> _Goal of the exercise_
Every line of the entries below that mentions "from" is to be copied out.

> _Web page edit records_

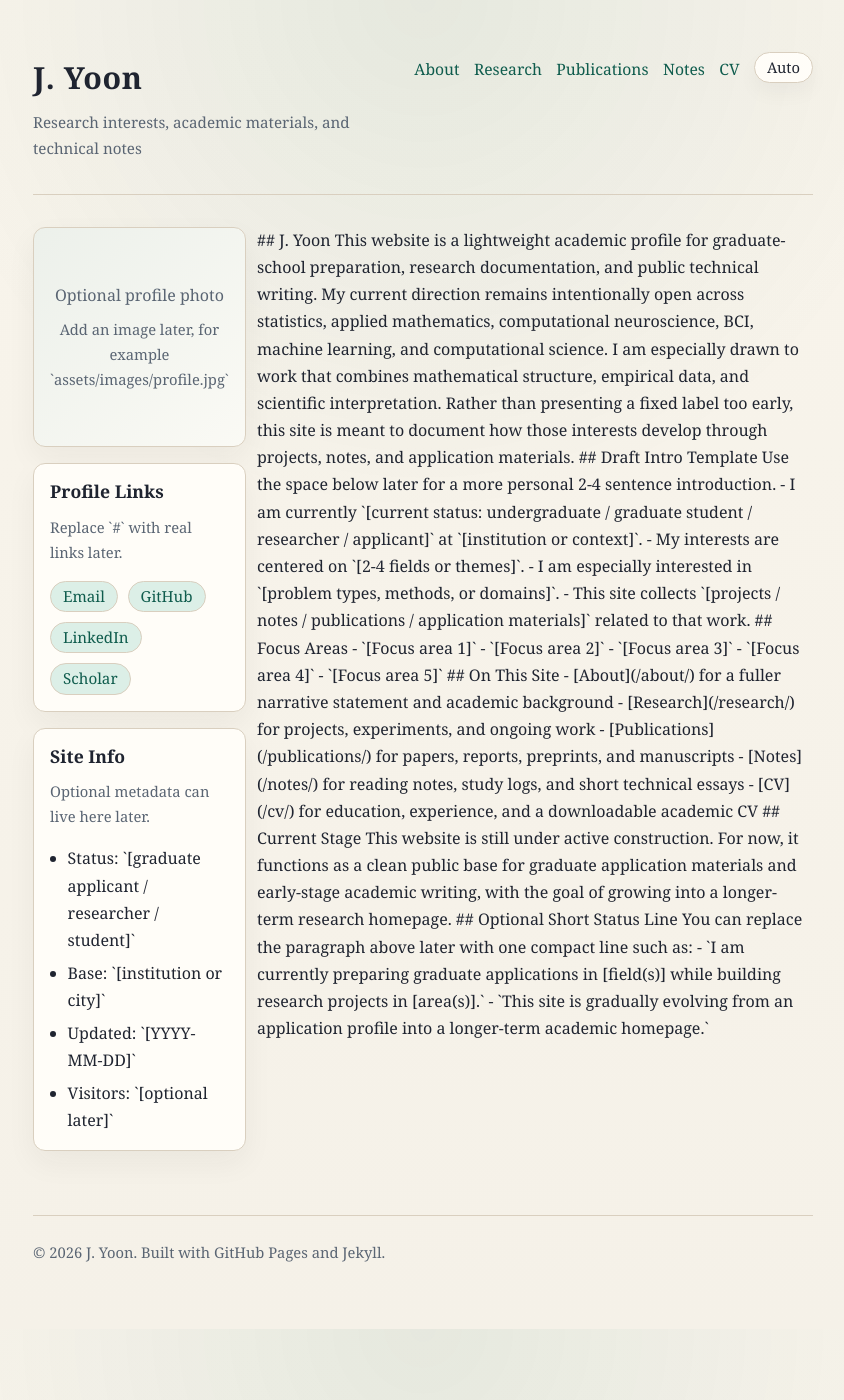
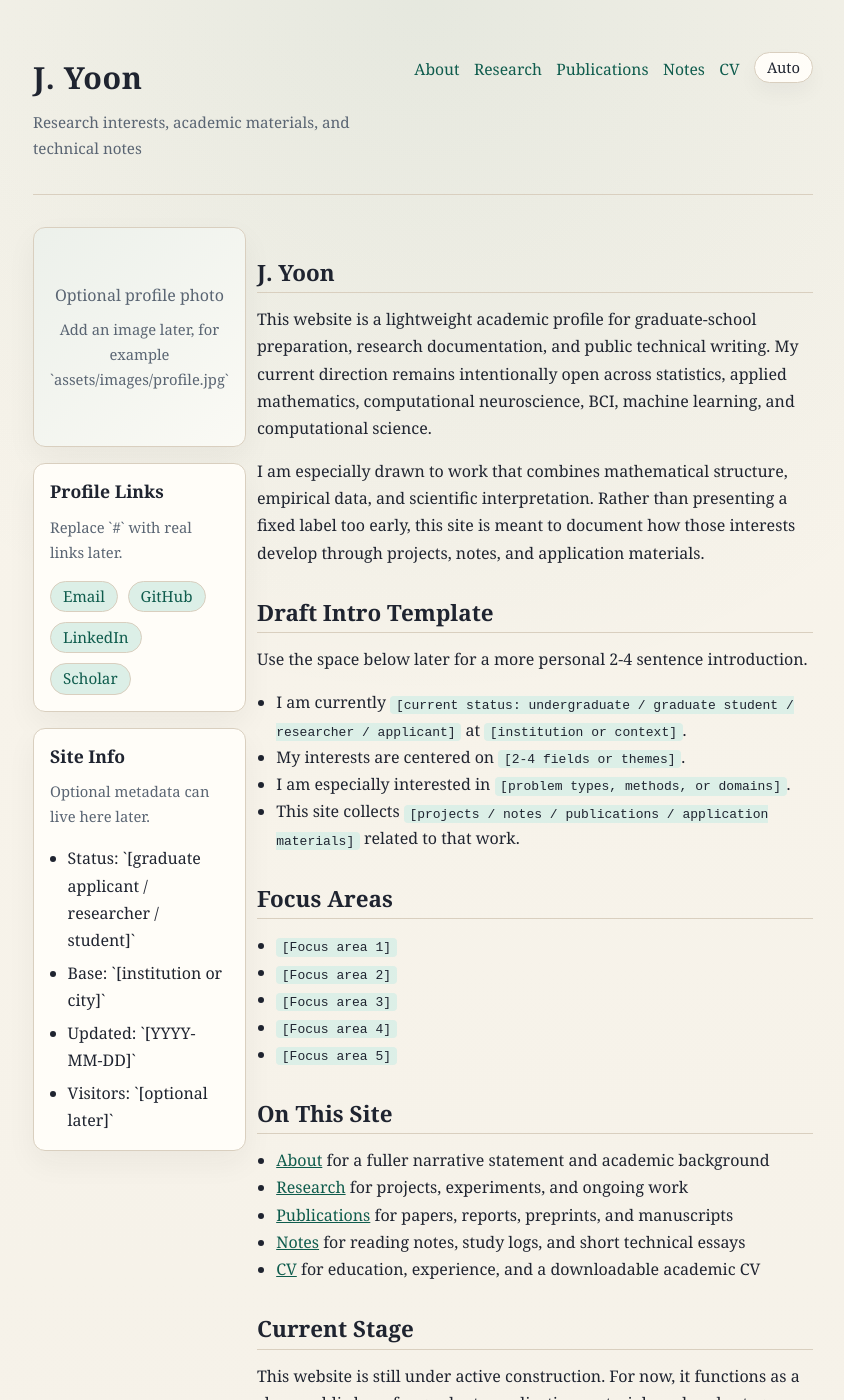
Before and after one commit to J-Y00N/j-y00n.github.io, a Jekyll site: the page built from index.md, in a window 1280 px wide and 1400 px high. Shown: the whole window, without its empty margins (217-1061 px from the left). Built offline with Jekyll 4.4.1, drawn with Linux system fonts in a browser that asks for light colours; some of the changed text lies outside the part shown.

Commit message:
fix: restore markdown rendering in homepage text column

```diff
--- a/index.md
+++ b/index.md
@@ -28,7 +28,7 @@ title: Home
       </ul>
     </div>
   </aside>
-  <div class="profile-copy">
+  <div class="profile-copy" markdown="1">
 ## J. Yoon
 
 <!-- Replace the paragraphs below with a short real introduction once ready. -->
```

...

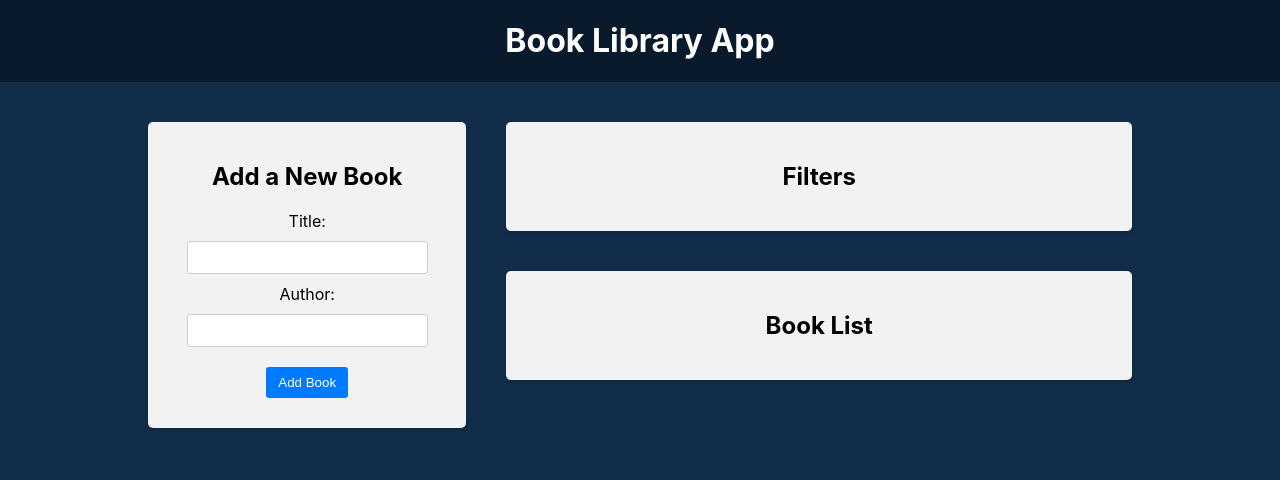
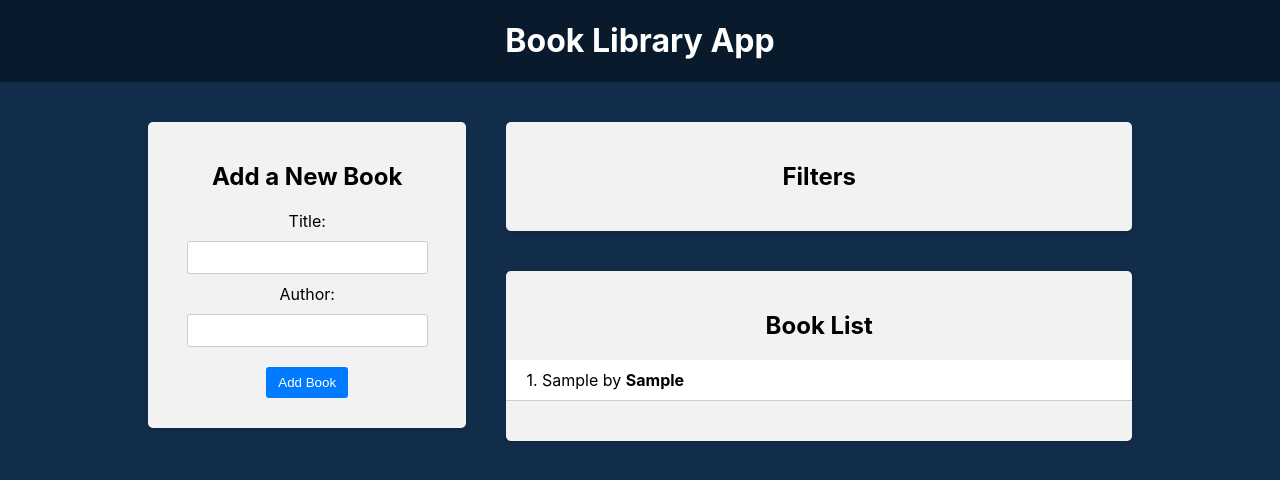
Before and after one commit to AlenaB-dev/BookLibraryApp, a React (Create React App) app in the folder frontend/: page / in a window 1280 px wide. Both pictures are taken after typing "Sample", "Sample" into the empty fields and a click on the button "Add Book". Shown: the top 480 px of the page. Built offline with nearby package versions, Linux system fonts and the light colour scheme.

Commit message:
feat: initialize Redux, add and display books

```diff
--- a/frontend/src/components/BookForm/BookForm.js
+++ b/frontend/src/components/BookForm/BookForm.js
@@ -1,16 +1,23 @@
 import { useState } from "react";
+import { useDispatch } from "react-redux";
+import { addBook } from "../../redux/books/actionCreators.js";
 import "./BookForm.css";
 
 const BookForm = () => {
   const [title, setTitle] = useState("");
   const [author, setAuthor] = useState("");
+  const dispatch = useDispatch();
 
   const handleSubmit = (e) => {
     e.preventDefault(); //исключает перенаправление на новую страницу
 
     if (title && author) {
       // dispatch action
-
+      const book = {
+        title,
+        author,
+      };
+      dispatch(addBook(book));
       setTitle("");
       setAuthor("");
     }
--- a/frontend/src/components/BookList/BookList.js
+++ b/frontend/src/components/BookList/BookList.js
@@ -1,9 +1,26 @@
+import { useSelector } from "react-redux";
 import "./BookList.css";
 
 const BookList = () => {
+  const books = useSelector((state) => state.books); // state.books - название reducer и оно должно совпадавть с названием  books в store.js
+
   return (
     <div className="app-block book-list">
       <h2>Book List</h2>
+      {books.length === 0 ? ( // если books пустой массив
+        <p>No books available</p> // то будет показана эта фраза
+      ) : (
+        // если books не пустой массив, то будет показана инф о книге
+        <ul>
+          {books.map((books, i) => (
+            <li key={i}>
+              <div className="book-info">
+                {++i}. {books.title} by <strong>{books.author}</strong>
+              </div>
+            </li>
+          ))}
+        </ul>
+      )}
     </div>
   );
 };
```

> _Your solution_
Before and after one commit to J-Y00N/j-y00n.github.io, a Jekyll site: the page built from index.md, in a window 1280 px wide and 1400 px high. Shown: the whole window, without its empty margins (217-1061 px from the left). Built offline with Jekyll 4.4.1, drawn with Linux system fonts in a browser that asks for light colours; some of the changed text lies outside the part shown.
 import { useState } from "react";
+import { useDispatch } from "react-redux";
+import { addBook } from "../../redux/books/actionCreators.js";
+import { useSelector } from "react-redux";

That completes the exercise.